In 2017, Mr Chee says, the AGO found that the Ministry of Health or MOH had paid S$4 million for staff despite the ministry having already hired a contractor for S$8.16 million to provide the same service. In that report, the AGO also found irregularities in seeking approvals regarding changes to the hospital contracts involving some S$30 million.
The Auditor General said that there was “no assurance that the MOH had exercised financial prudence in the use of public funds”.
If that was not enough, in 2019, the Auditor General was still finding lapses in the procurement. Again, the MCCY was cited for oversight in the approval of 1425 contract variations amounting to S$12.4 million for the National Gallery development project.
Despite the AGO citations, the lack of the financial prudence on the government’s part and due diligence in financial matters remain undone, corrections are not to be found. Me Chee stresses that this has been going on for decades.
The SDP leader then continues to highlight the other instances where the government has extravagantly spent public funds.
He says that the Youth Olympic Games budget exceeded the original budget by almost S$300 million.
And in 2015 and 2016, PAP had spent S$40 million on just one of the National Day celebration. PAP had also spent S$1,500 for one bus stop bench and this excluded installation costs.
As for cost overruns of building hospitals, Mr Chee adds that the Khoo Teck Puat’s hospital expenditure rose to over $700 million from the initial estimate of S$400 million. He says this is despite the Khoo family donating S$125 million.
In 2017, Minister of Transport, Mr Khaw Boon Wan revealed that the Bukit Panjang LRT was constructed as an “after thought” and built due to “political pressure”. Mr Chee explained that this afterthought had cost the taxpayer’s money of S$285 million.
Furthering his scintillating attacks, Mr Chee also brought to attention the retail scene at shopping malls where many outlets, such as SASA, Times Bookstore, MPH, and Crabtree and Evelyn were being shut down. He points to a slide as detailed by prominent property analysts that estimate that there are more than 4 million square feet of vacant retail space in the third quarter of 2019.
This was the scenario even before the coronavirus outbreak. Mr Chee hammers home the point that with a GST increase, this would affect the consumer’s confidence and effect the retail business overall.
Mr Chee draws into question the soon to be built “Founders’ memorial” which he regards as another vanity monument.
To cap it all, the Facebook video had also highlights comparative statistics of the earnings of worldwide leaders. Accordingly, Singapore PM Lee had ranked the highest in 2015 with USD1,700,000, ( S$2,362,694) surpassing former US President Barrack Obama whose annual salary was USD400,000 (S$ 555,928)

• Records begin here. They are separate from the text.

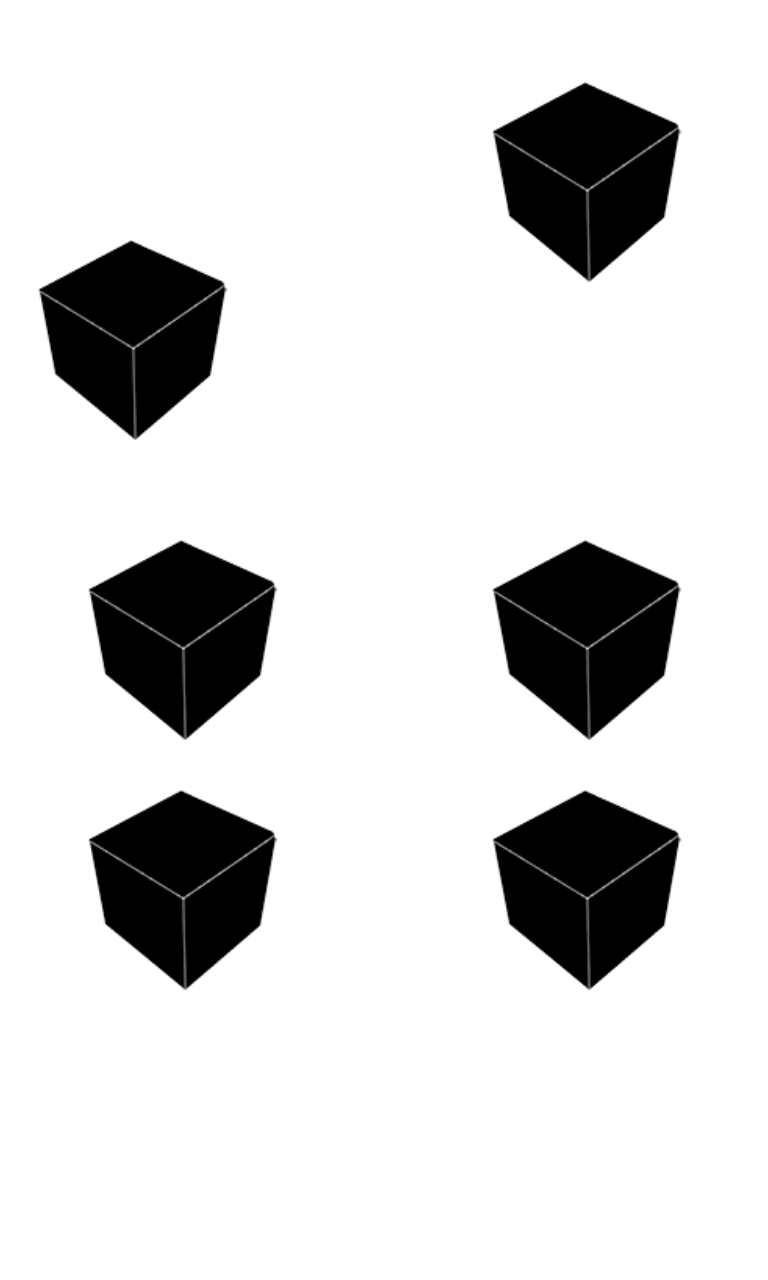
Repository: DSKarramba/university
Layout: models_and_methods_ICS/lab_01/code/calc/res/layout/activity_main.xml
The author's editor kept a copy of each file at every save. The layout is drawn from the files as they stood at one save, then again after the next save.
It is drawn on a 768 x 1280 px phone screen (xhdpi) without system bars, with theme AppTheme; the app's code is not run.

Above is the layout before, as saved 2014-12-11 03:39:48.

After the next save:
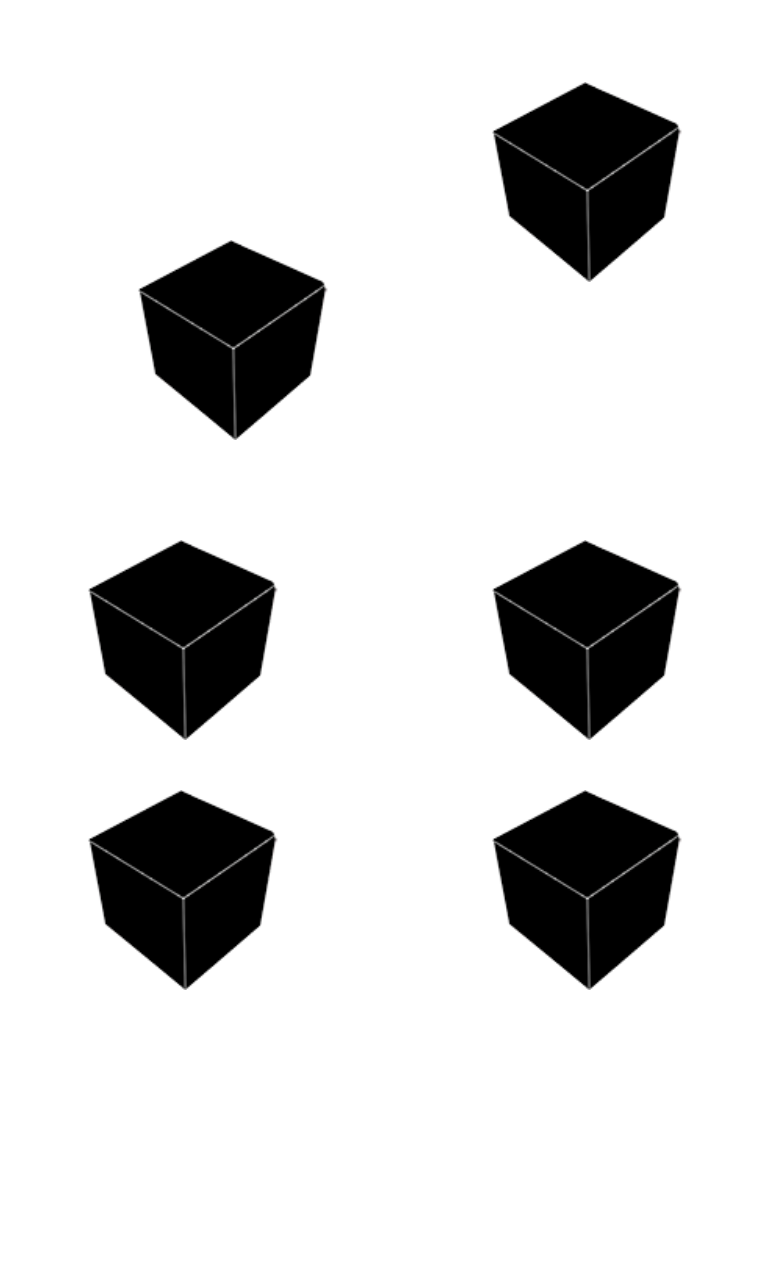
Saved 27 s later.
--- a/models_and_methods_ICS/lab_01/code/calc/res/layout/activity_main.xml
+++ b/models_and_methods_ICS/lab_01/code/calc/res/layout/activity_main.xml
@@ -14,7 +14,7 @@
         android:layout_width="100dp"
         android:layout_height="100dp"
         android:layout_above="@+id/img3"
-        android:layout_marginRight="50dp"
+        android:layout_marginLeft="50dp"
         android:layout_marginBottom="50dp"
         android:background="@android:color/transparent"
         android:contentDescription="@string/str_box"

After the save that followed:
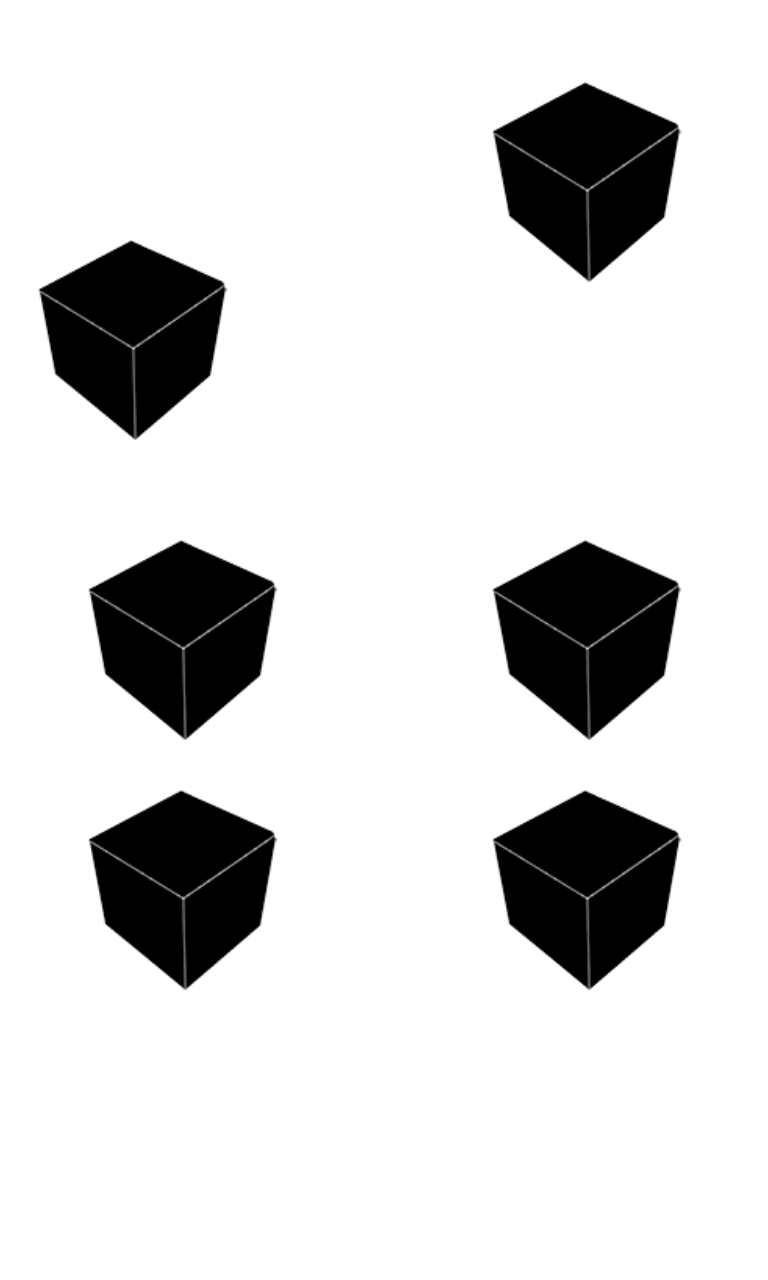
Saved 4 s later.
--- a/models_and_methods_ICS/lab_01/code/calc/res/layout/activity_main.xml
+++ b/models_and_methods_ICS/lab_01/code/calc/res/layout/activity_main.xml
@@ -14,7 +14,6 @@
         android:layout_width="100dp"
         android:layout_height="100dp"
         android:layout_above="@+id/img3"
-        android:layout_marginLeft="50dp"
         android:layout_marginBottom="50dp"
         android:background="@android:color/transparent"
         android:contentDescription="@string/str_box"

In conclusion, Mr Chee stressed once again that there is absolutely no justification for the government to hike the GST, especially in light of the COVID-19 situation, as it has already taken its toll on retailers and many Singaporeans.
However, Mr Chee commended People’s Action Party (PAP), Mr Lawrence Wong’s undertaking that a package of measures in combating the COVID-19 situation and its impact on the country and people.
Nevertheless, these measures should not be used to justify any increase in GST or other taxes down the road. The funds for such relief should be taken from the NIRC or the Net Investment Retirement Contribution.
Mr Chee hopes that the Deputy Prime Minister, Mr Heng Swee Keat will pledge to improve financial discipline and invest in wise investments. He urges the government not to entertain mega projects like Jewel or the founder’s memorial. He advised the government to use the funds from the NIRC to help Singaporeans and businesses recover from the virus situation.
The Facebook video message ends with Mr Chee thanking medical professionals who are working on the front lines in trying to contain the COVID-19 outbreak. He sends his well wishes for a speedy recovery to Singaporeans who are currently infected by the virus.